Global Challenges: Technology and Innovation
Today Humankind is facing major global problems that demand global responses. The awareness of the global challenges is relatively new for which neither the scientific community nor the general public is well prepared. These Global Challenges are henceforth transnational in nature and thus these challenges cannot be addressed by any single constitution or organization acting alone. Global challenges require collective responses from governments across seas, international organizations, universities, NGOs, and the engagement of individuals with leaders imparting diverse cultures and experiences. To meet such Global Challenges, technology and innovations play a central role.
Let's discuss below some of the great challenges our society is facing and how the association of technology with life sciences will accelerate innovation in meeting these Global Challenges.
Corruption: A True Enemy to Development
Corruption is a disease that is spread all over the world and it lies at the heart of the most urgent problems we face. Corruption can weaken a country’s efforts to promote inclusive growth, leading the country towards conditions of poverty and inequality. The youth of a country is an important aspect to consider as it determines the future of a nation. They play a great role in helping a country develop and move towards progress. Thus governments should help youth become more engaged in fighting corruption by promoting a culture of openness and transparency.
Gender Equality & Women Empowerment: Important for the Development of a Society
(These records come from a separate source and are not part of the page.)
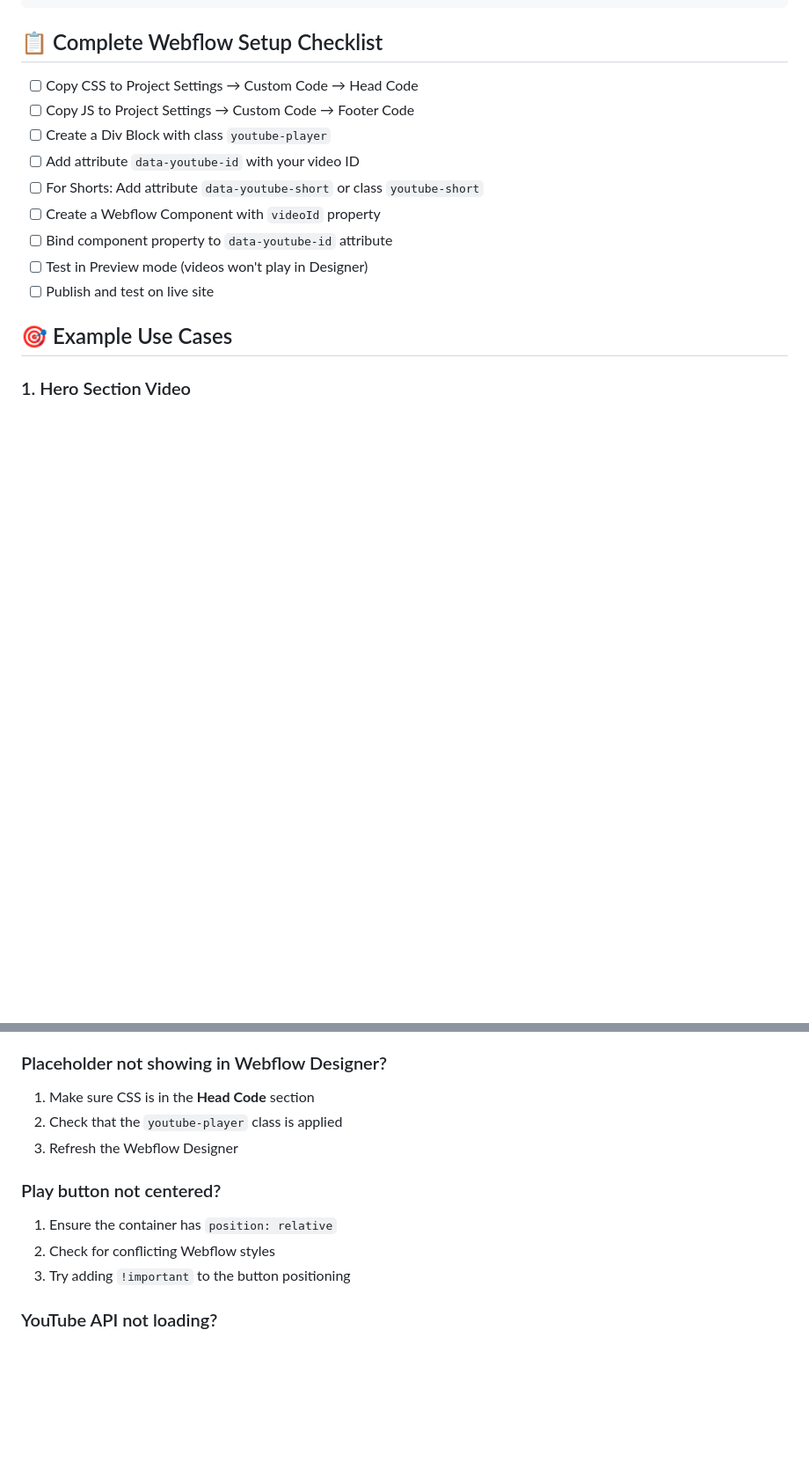
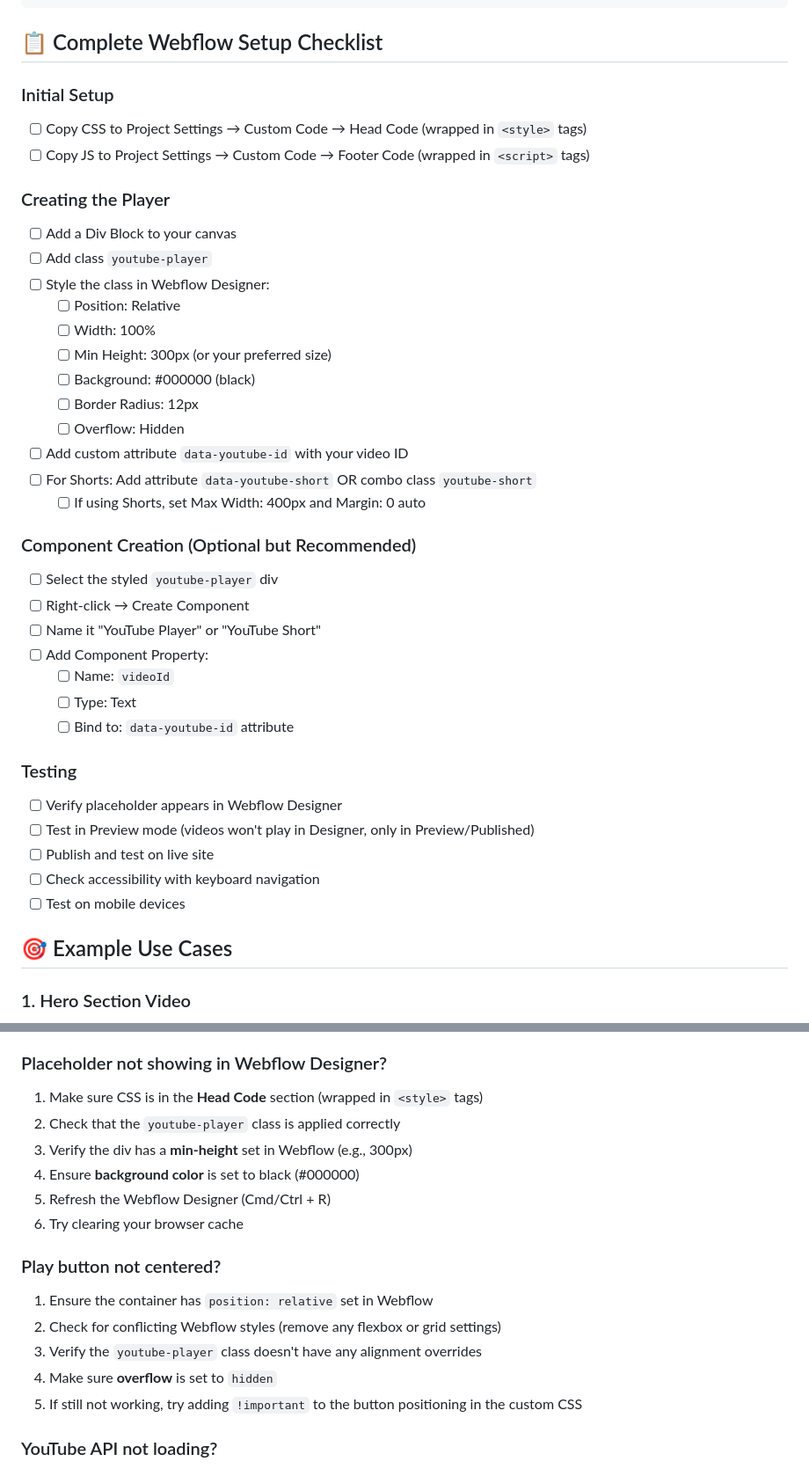
Before and after one commit to royeyal/cbwigs, a Markdown page: YOUTUBE_PLAYER_DOCUMENTATION.md, 2 parts joined by grey strips. Shown at 88% size. GitHub-like rendering; blank space fills up the shorter version.

```diff
--- a/YOUTUBE_PLAYER_DOCUMENTATION.md
+++ b/YOUTUBE_PLAYER_DOCUMENTATION.md
@@ -214,15 +264,39 @@ window.youtubePlayer().destroyAllPlayers();
 
 ## 📋 Complete Webflow Setup Checklist
 
-- [ ] Copy CSS to Project Settings → Custom Code → Head Code
-- [ ] Copy JS to Project Settings → Custom Code → Footer Code
-- [ ] Create a Div Block with class `youtube-player`
-- [ ] Add attribute `data-youtube-id` with your video ID
-- [ ] For Shorts: Add attribute `data-youtube-short` or class `youtube-short`
-- [ ] Create a Webflow Component with `videoId` property
-- [ ] Bind component property to `data-youtube-id` attribute
-- [ ] Test in Preview mode (videos won't play in Designer)
+### Initial Setup
+- [ ] Copy CSS to Project Settings → Custom Code → Head Code (wrapped in `<style>` tags)
+- [ ] Copy JS to Project Settings → Custom Code → Footer Code (wrapped in `<script>` tags)
+
+### Creating the Player
+- [ ] Add a Div Block to your canvas
+- [ ] Add class `youtube-player`
+- [ ] Style the class in Webflow Designer:
+  - [ ] Position: Relative
+  - [ ] Width: 100%
+  - [ ] Min Height: 300px (or your preferred size)
+  - [ ] Background: #000000 (black)
+  - [ ] Border Radius: 12px
+  - [ ] Overflow: Hidden
+- [ ] Add custom attribute `data-youtube-id` with your video ID
+- [ ] For Shorts: Add attribute `data-youtube-short` OR combo class `youtube-short`
+  - [ ] If using Shorts, set Max Width: 400px and Margin: 0 auto
+
+### Component Creation (Optional but Recommended)
+- [ ] Select the styled `youtube-player` div
+- [ ] Right-click → Create Component
+- [ ] Name it "YouTube Player" or "YouTube Short"
+- [ ] Add Component Property:
+  - [ ] Name: `videoId`
+  - [ ] Type: Text
+  - [ ] Bind to: `data-youtube-id` attribute
+
+### Testing
+- [ ] Verify placeholder appears in Webflow Designer
+- [ ] Test in Preview mode (videos won't play in Designer, only in Preview/Published)
 - [ ] Publish and test on live site
+- [ ] Check accessibility with keyboard navigation
+- [ ] Test on mobile devices
 
 ## 🎯 Example Use Cases
 
@@ -278,15 +352,20 @@ Add custom CSS:
 
 ### Placeholder not showing in Webflow Designer?
 
-1. Make sure CSS is in the **Head Code** section
-2. Check that the `youtube-player` class is applied
-3. Refresh the Webflow Designer
+1. Make sure CSS is in the **Head Code** section (wrapped in `<style>` tags)
+2. Check that the `youtube-player` class is applied correctly
+3. Verify the div has a **min-height** set in Webflow (e.g., 300px)
+4. Ensure **background color** is set to black (#000000)
+5. Refresh the Webflow Designer (Cmd/Ctrl + R)
+6. Try clearing your browser cache
 
 ### Play button not centered?
 
-1. Ensure the container has `position: relative`
-2. Check for conflicting Webflow styles
-3. Try adding `!important` to the button positioning
+1. Ensure the container has `position: relative` set in Webflow
+2. Check for conflicting Webflow styles (remove any flexbox or grid settings)
+3. Verify the `youtube-player` class doesn't have any alignment overrides
+4. Make sure **overflow** is set to `hidden`
+5. If still not working, try adding `!important` to the button positioning in the custom CSS
 
 ### YouTube API not loading?
 
```
Also changed, not shown: other parts of YOUTUBE_PLAYER_DOCUMENTATION.md (+53 -3 lines), WEBFLOW_CLASS_SETUP_GUIDE.md (added, +285 -0 lines).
Guaranteeing the rights of women and giving them opportunities to reach their full potential is critical not only for attaining gender equality but also for meeting a wide range of international development goals. Empowered women and girls contribute to the health and productivity of their families, communities, and countries, creating a ripple effect that benefits everyone.
One of the key factors of today’s global challenges is women’s economic empowerment and equality. Women's equality is likely to be considered because not only it’s an issue of economic growth but it is also seen as a shared commitment to enhance the overall social development process.
In some areas, economic measures fail to capture the vast amounts of unpaid work done by women. Therefore the need for new technologies is in huge demand that can create avenues for improving women’s economic participation and that could be done by broadening access to education, training, and mobile banking services. The government should give priorities to the policies that enclose gender gaps, which involves more than increasing women’s labor force participation.
Women's health and safety is another important area. HIV/AIDS is becoming an increasingly impactful issue for women. This can be related to women having fewer opportunities for health education, unequal power in a sexual partnership, or as a result of gender-based violence. Maternal health is also an issue of specific concern. In many countries, women have limited access to prenatal and infant care and are more likely to experience complications during pregnancy and childbirth. This is a critical concern in countries where girls marry and have children before they are ready; often well before the age of 18. Quality maternal health care can provide an important entry point for information and services that empower mothers as informed decision-makers concerning their own health and the health of their children.
Population Growth: Resources Be Brought Under Balance
The current world population of 7.6 billion is expected to grow by another 2.2 billion in just 33 years (by 2050). If all are to be fed, then food production will have to increase 50% overproduction in 2012, while urban areas are expected to triple in size by 2030, resulting in a loss of peri-urban farmlands. With improvements in child survival and its synergy with enhanced family planning improvements, this population growth could be lower. Life expectancy at birth increased from 46 years in 1950 to 67 years in 2010 and 71.5 years in 2015. In 2017 there were 962 million people aged 60 or older; the UN projects this to grow to 2.2 billion by 2050.
Thus population growth is recognized as a ‘challenge multiplier’ and programs need to be implemented such as family planning that further reduces demographic vulnerability.
Hence Global Challenges call for programs that resolve issues of global significance. Climate change, food and water shortages, and population growth and displacement are some of the key factors that define a country’s development. These Global Challenges represent problems that the world is facing today and also provide opportunities for us to consider changes that will bring about a significant positive influence on the quality of life around the world.
More importantly, could these trillion people cooperate on the scale required, or might some groups seek to use a disproportionate fraction of resources? If so, might other groups challenge that inequality, including through the use of violence?